Updated: Nov 18, 2021
Meet Rocío Arena:
Born and raised in Buenos Aires, Argentina, she is a keen and passionate self-taught artist and a lifelong learner. Finding it difficult to define her artistry in just one direction, she has found her place as a visual artist. For several years now she has explored the plastic and tangible world in pursuit of mutable forms of expression by sharing thoughts and ideas through clay up to animation and digital collage.
Even in the era of social networks and maximum exposure, she thrives on creating visuals that cross the intimate, the real, the expression, and complicity. Her biggest goal is to generate a visual harmony with vivid colors that alter reality and bring the viewer closer to the art of everyday life with a surreal perspective.
We caught up more with the artist to hear her thoughts on the ups/downs of being an independent artist, female empowerment, and future projects with the creator.
If you had to describe your artistic voice, what would that voice sound like? What messages do you convey to women in/with your work?
I think my artistic voice is a strong, raw, genuine voice, very sensitive, and at times aggressive. I feel that more than a communicator, I am a medium, I try more than anything to reflect what the women's collective is manifesting. I do not believe that I am a single voice, but rather that I am the constant and changing result of all the women and dissidents that are around me, that I hear, speak, see and feel. From friends, co-workers, people I meet at a protest to what I see in the media.
What moment did you know being creative was the life path for you?
I think from a very young age I knew that I wanted to develop my creative side. I understand creation as a game, something that many of us have the privilege of enjoying during our childhood. I feel that from a very young age I was aware that in adulthood "the game" is lost, one must become "serious", and that never identified me, in fact, I was afraid of losing that innocence and lack of structure when playing, that is why when I dedicate myself to my leisure spaces today, I always refer to “I'm going to play for a while”.
As a woman and artist, one of the constant challenges I try to face is louder our voices so they have the same exposure as others. From inclusive language to the pressure exerted on our bodies and choices, I take a stand and use my art as a form of political and cultural struggle. My language is restless, as is the world we live in today.
Being an artist isn't an easy life, it definitely comes with its number of challenges.
What some challenges that you've faced and how did you overcome them?
As I mentioned earlier, I think that one of the main (if not the first) challenge of being an artist is to give shape and structure to the reality of wanting to be an artist and not die trying.
During my adolescence, I tried to follow the path that was established, I studied and spent several years being a lawyer, since what I considered my vocation was marked by many as a “hobby”. It took me many years to assume and value what I wanted so much to be, that on the other hand I had no idea how to start. Luckily, and after a lot of personal work, I decided to put an end to that agony (I felt it that way) and start from scratch, without any references or close antecedents, to travel the world that today brought me here, and I hope it takes me to places that today I do not imagine.
What topics are you most passionate about?
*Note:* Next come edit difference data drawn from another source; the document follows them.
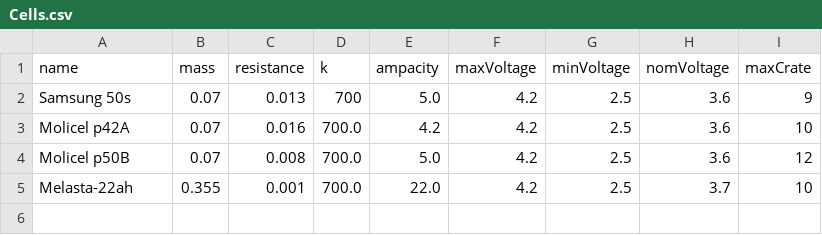
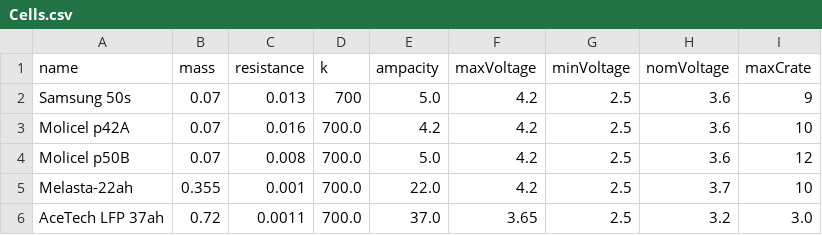
Before and after one commit to patrickpierson1/CBM, a CSV file: Objects/SavedCells/Cells.csv, drawn as a sheet.

```diff
--- a/Objects/SavedCells/Cells.csv
+++ b/Objects/SavedCells/Cells.csv
@@ -5 +5,2 @@ Molicel p50B,0.07,0.008,700.0,5.0,4.2,2.5,3.6,12
 Melasta-22ah,0.355,0.001,700.0,22.0,4.2,2.5,3.7,10
+AceTech LFP 37ah,0.72,0.0011,700.0,37.0,3.65,2.5,3.2,3.0
```
Also changed, not shown: 4 other files.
I think that at this moment I am very challenged by the feminist struggle (including all minority spaces such as the LGBTI + and black community), so I try every time I can participate from the place that is necessary to claim rights, claim and show the historical, cultural, political, and economic inequalities that exist not only in my city and country but throughout the world. Clearly, there is something that has to change, which has already expired, every act, personal or public, is and has to be political and the exit is collective.
Name 3 of the biggest women influencers in your life? How do they influence you professionally?
I believe that where I am I owe it entirely to the women of my family, mainly to my mother, aunt, and cousin who, from their unconscious place, not only opened the a way for me to a world of creativity and sensitivity, but are also people who at the time and education they had, they could never dedicate themselves to what they were really passionate about, in fact, I think that only today they are seeing viable that one can live on something that they love.
Since I was little, I saw in their homes and their works the art of the manual, from clay, decoration, clothes, and design, to the solidarity with which they worked as a team and always supported each other. All of this shaped me as a person and of course, fervently influenced my profession and the way I work today.
If you could collaborate with any women, past or present, who would it be and why?
I feel that there is no single name with whom I would like to collaborate, I believe that any woman from the past and even the present is constantly fighting battles to be able to raise her voice and make a space in her field. I particularly feel a great interest in the Argentine plastic artist Lola Mora who was a pioneer (and of course criticized) in the role of a woman in the art of our country. On the other hand, as a current reference I would love to meet the philosopher Judith Butler, a great reference of current feminism and queer theory.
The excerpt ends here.